Output only how many lines below contain "Fetch".

:: Entries provided ::

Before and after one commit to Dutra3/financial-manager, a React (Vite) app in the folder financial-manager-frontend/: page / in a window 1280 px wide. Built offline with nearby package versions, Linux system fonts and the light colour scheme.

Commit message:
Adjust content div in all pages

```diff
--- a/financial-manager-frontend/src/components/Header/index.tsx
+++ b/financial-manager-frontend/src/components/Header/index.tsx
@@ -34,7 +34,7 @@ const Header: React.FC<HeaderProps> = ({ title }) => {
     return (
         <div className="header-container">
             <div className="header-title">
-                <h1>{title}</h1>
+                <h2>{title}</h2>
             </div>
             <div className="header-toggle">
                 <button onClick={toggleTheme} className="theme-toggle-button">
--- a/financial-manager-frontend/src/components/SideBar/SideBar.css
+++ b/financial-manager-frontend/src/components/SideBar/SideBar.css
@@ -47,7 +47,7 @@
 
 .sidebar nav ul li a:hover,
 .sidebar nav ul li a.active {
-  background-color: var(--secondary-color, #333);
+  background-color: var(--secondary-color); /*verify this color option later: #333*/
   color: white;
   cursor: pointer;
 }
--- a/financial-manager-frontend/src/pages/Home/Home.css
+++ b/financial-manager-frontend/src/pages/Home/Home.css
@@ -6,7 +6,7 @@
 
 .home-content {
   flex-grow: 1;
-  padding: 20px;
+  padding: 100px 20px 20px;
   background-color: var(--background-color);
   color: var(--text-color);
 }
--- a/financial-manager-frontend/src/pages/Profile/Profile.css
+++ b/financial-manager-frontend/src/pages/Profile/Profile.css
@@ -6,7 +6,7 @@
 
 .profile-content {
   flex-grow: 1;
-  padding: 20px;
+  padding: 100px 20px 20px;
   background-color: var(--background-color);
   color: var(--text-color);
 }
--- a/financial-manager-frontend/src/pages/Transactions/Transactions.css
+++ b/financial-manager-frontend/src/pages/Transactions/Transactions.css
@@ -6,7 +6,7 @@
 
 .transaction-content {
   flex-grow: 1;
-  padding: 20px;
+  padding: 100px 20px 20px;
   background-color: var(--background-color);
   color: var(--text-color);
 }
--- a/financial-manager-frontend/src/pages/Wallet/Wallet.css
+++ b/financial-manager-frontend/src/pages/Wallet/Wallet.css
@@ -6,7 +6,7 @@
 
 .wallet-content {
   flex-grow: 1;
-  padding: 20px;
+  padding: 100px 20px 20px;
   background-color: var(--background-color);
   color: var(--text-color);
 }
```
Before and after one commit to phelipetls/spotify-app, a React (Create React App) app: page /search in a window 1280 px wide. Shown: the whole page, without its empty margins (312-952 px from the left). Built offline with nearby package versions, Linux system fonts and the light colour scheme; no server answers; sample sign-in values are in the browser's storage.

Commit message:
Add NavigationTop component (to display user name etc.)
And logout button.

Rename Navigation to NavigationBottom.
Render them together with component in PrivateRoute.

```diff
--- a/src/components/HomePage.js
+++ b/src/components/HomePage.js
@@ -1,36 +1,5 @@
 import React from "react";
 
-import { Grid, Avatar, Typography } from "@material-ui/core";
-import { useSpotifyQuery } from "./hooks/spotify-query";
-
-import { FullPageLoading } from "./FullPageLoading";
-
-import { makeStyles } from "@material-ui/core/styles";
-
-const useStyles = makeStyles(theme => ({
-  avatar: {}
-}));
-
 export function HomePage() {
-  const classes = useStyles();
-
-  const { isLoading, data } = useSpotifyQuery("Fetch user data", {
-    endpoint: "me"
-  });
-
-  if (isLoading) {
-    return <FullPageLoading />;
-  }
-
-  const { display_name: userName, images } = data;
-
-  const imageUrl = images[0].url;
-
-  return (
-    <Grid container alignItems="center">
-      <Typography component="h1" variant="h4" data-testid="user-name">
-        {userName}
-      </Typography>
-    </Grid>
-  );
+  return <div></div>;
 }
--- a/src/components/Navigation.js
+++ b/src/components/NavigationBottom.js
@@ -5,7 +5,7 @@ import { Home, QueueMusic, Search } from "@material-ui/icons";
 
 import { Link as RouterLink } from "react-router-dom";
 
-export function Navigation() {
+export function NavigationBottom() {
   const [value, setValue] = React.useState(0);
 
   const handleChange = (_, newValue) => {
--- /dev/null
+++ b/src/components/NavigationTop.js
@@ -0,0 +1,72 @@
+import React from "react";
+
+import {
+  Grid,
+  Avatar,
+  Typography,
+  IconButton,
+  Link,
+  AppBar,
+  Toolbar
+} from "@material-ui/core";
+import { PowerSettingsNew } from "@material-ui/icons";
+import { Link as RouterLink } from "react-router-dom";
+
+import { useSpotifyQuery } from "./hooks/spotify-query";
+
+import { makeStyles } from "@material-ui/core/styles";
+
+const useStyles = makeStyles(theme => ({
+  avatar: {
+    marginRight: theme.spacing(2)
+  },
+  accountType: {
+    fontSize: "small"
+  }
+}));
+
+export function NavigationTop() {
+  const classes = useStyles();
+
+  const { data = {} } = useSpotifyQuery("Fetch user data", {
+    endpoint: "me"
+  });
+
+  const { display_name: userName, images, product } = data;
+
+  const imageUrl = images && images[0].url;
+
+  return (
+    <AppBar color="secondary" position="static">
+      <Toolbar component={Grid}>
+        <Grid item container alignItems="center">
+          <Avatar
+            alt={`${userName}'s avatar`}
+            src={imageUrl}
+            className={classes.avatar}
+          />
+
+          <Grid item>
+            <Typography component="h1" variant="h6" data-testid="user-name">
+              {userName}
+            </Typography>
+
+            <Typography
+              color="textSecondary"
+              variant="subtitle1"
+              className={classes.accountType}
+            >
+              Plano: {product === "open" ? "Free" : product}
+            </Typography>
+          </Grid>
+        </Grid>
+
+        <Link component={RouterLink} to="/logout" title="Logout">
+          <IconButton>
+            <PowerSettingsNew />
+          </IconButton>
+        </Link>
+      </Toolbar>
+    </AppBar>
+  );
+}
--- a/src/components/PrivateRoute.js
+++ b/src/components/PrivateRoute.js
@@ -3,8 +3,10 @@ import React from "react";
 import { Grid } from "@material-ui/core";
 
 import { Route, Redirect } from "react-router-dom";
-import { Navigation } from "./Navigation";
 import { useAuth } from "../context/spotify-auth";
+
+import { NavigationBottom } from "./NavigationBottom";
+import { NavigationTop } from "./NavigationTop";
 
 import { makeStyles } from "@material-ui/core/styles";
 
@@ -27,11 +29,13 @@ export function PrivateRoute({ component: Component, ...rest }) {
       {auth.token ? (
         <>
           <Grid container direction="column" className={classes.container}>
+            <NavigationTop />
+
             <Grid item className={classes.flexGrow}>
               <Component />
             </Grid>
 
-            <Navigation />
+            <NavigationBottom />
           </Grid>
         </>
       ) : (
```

:::

• **Written response**: 2